Platelet refractoriness

Platelet transfusion refractoriness (PTR) refers to the repeated failure to achieve satisfactory responses to platelet transfusions from random donors.

PTR is associated with the following adverse outcomes:

  • Longer hospital stays
  • Increased risk of bleeding
  • Decreased survival
  • Higher inpatient hospital costs.

1 unit (1 standard adult dose) of apheresis or pooled platelets would be expected to raise the platelet count of a 70 kg adult by 20-40 x 109/L.

If platelet count has not increased satisfactorily - determine increment using either post-transfusion platelet increment (PPI) or corrected count increment (CCI) at 10-60 mins on two occasions.

PPI = post-transfusion platelet count – pre-transfusion platelet count

CCI = (PPI x body surface area (m2)) ÷ platelet dose (x 1011)

PTR can be defined as: 2 occasions, 1 hour post-transfusion of:

  • PPI <10 x 109/L or
  • CCI <5-10 x 109/L

Continue to transfuse ABO compatible platelets as required.

Investigate and treat non-immune causes.

Sepsis

Fever

Disseminated intravascular coagulation (DIC)

Splenomegaly

Active bleeding

Medications e.g. vancomycin, amphotericin B, heparin

Graft versus host disease (GVHD)

Veno-occlusive disease (VOD)

* For platelet refractoriness attributable to non-immune causes fresh, ABO-compatible, single-donor apheresis platelets may improve platelet increment. 

Prior exposure from pregnancy, transfusions and /or transplantation

  • 80-90%: alloimmunisation to HLA antigens
  • 10-20% alloimmunisation to HPA antigens
  • 5% alloimmunisation to HLA and HPA antigens.

Other antibodies: drug dependent, ABO or autoantibodies

Continue to transfuse ABO compatible platelets as required.

Contact the Blood Service, collect samples for HLA typing and antibody testing and complete a Request for HLA/HPA compatible platelets – Clinical information form. http://www.transfusion.com.au/resource_centre/forms

Patients who are refractory to platelet transfusions due to the presence of HLA alloimmunisation.

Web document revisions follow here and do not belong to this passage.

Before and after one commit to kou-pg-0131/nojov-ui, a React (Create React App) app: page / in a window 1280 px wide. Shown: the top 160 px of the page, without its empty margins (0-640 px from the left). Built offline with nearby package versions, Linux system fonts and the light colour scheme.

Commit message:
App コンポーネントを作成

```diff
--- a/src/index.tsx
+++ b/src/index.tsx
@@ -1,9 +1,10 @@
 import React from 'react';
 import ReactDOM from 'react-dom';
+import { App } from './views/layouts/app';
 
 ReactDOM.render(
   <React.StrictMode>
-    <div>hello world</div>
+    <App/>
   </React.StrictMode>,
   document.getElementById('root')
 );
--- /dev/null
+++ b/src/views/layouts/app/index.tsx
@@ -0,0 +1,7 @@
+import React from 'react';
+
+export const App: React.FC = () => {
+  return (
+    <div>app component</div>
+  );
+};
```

Patients with congenital platelet function disorders such as Bernard–Soulier syndrome, Glanzmann's thrombasthenia or other congenital platelet disorders where development of HLA alloantibodies may make future platelet support very difficult.

Patients who are to undergo stem cell transplantation (sibling/unrelated) using stem cells from a donor who is not a full HLA match and where development of HLA antibodies could result in an adverse transplantation outcome.

Continue with ABO compatible products as supplied.

Re-assess non-immune causes.

Contact the Blood Service to discuss options (e.g. repeat HLA testing, HPA testing, other).

Support with HLA compatible platelets provided by Blood Service.

Note: the ‘best’ HLA selected platelets may be ABO-incompatible platelets

Monitor response – post-transfusion platelet count at 1 hour and 24 hours post transfusion.

Good response – continue with HLA compatible platelets as required; if ongoing transfusion requirements, follow-up testing approximately monthly.

Poor response – continue HLA compatible products and contact the Blood Service to discuss options (e.g. HPA testing).

Patients with thrombocytopenia due to HPA alloimmunisation i.e. neonates with fetal and neonatal alloimmune thrombocytopenia (FNAIT)

Patients who are refractory to platelet transfusions due to the presence of HPA alloimmunisation.

Continue with ABO or HLA compatible products as supplied.

Re-assess non-immune causes.

Contact the Blood Service to discuss options (e.g. repeat HLA testing/HLA compatibility assessment, HPA testing, other).

Support with HPA compatible platelets provided by Blood Service.

Note: the ‘best’ HPA selected platelets may be ABO-incompatible platelets

Monitor response – post-transfusion platelet count at 1 hour and 24 hours post transfusion.

For neonates with known or suspected FNAIT, platelet count response to transfusion should be checked within 12 hours.

For neonates with known or suspected FNAIT, random donor platelets should be used if antigen-matched platelets are not immediately available. Continued use of random donor platelets is acceptable if antigen matched platelets cannot be obtained. Because of short survival of random donor platelets, repeated transfusion is likely to be needed.

 

References:

  1. Stanworth SJ, Navarrete C, Estcourt L, Marsh J. Platelet refractoriness – practical approaches and ongoing dilemmas in patient management. British Journal of Haematology 2015;171:297–305.
  2. Hod E, Schwartz, J. Platelet transfusion refractoriness. British Journal of Haematology 2008;142:348–360.
  3. Patient Blood Management Guidelines: Module 6 Neonatal and Paediatrics. National Blood Authority. 2016 [cited 4 May 2016]. Available from: http://blood.gov.au/pbm-guidelines